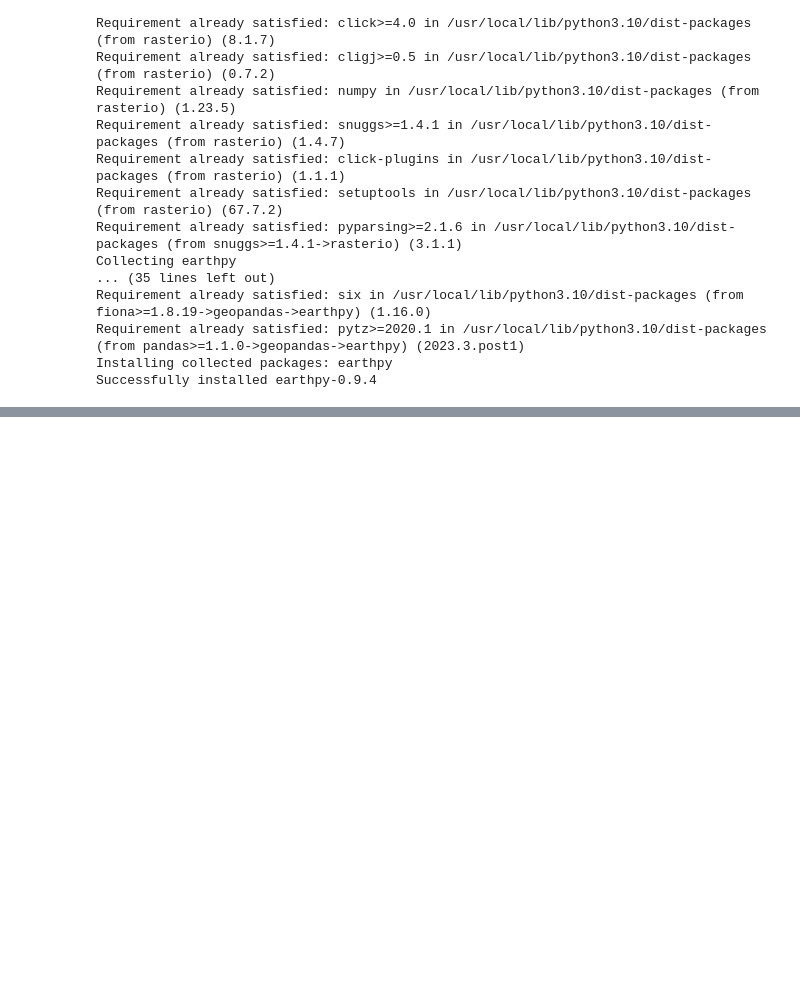
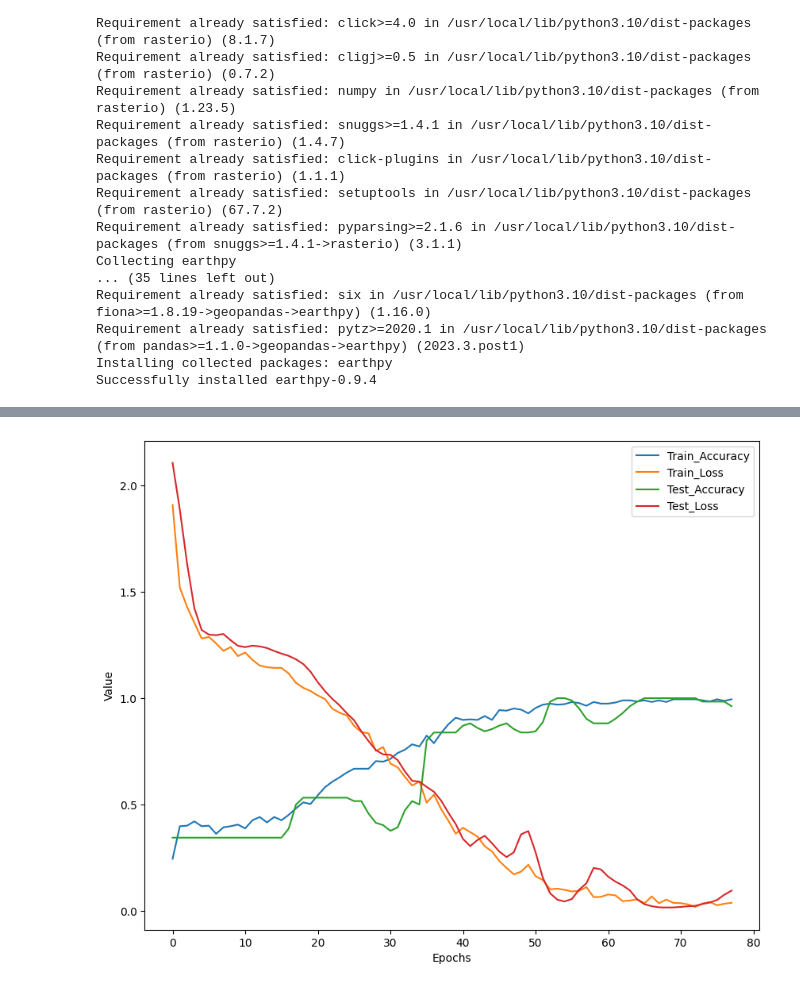
Before and after one commit to simongiando/deep-learning, a Jupyter notebook: practice/cnn_landcover_mapping.ipynb, the cells around one changed output, grey strips where cells are left out. Cells and saved outputs as stored; diff of their text form; code cells hidden in the pictures; blank space fills up the shorter version.

```diff
--- a/practice/cnn_landcover_mapping.ipynb
+++ b/practice/cnn_landcover_mapping.ipynb
@@ -99,0 +77,5 @@ EEException: ignored
+# %%
+# Read sample
+samples = pd.read_csv(SAMPLE_PATH)
+samples = samples.sample(frac = 1) # Shuffle data
+samples
@@ -99,0 +177,24 @@ EEException: ignored
+# %%
+# Train the model
+
+# Compline the model
+model.compile(
+    optimizer='Adam',
+    loss='CategoricalCrossentropy',
+    metrics=['accuracy']
+)
+
+# Create callback to stop training if loss not decreasing
+stop = EarlyStopping(
+    monitor='loss',
+    patience=5
+)
+
+# Fit the model
+result = model.fit(
+    x=train_input, y=train_output,
+    validation_data=(test_input, test_output),
+    batch_size=1024,
+    callbacks=[stop],
+    epochs=100,
+)
@@ -99,0 +219,15 @@ EEException: ignored
+# %%
+# Show history
+history = pd.DataFrame(result.history)
+
+plt.figure(figsize = (10, 8))
+plt.plot(range(len(history['accuracy'].values.tolist())), history['accuracy'].values.tolist(), label = 'Train_Accuracy')
+plt.plot(range(len(history['loss'].values.tolist())), history['loss'].values.tolist(), label = 'Train_Loss')
+plt.plot(range(len(history['val_accuracy'].values.tolist())), history['val_accuracy'].values.tolist(), label = 'Test_Accuracy')
+plt.plot(range(len(history['val_loss'].values.tolist())), history['val_loss'].values.tolist(), label = 'Test_Loss')
+plt.xlabel('Epochs')
+plt.ylabel('Value')
+plt.legend()
+plt.show()
+# %% [output]
+[figure, added]
```
Also changed, not shown: parts of 14 cells of this notebook.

▶ **EXERCISE BRIEF**: Within the records above, tally the lines that contain "ipynb". Give the total and nothing more.

▶ **FINISHED EXERCISE**: 3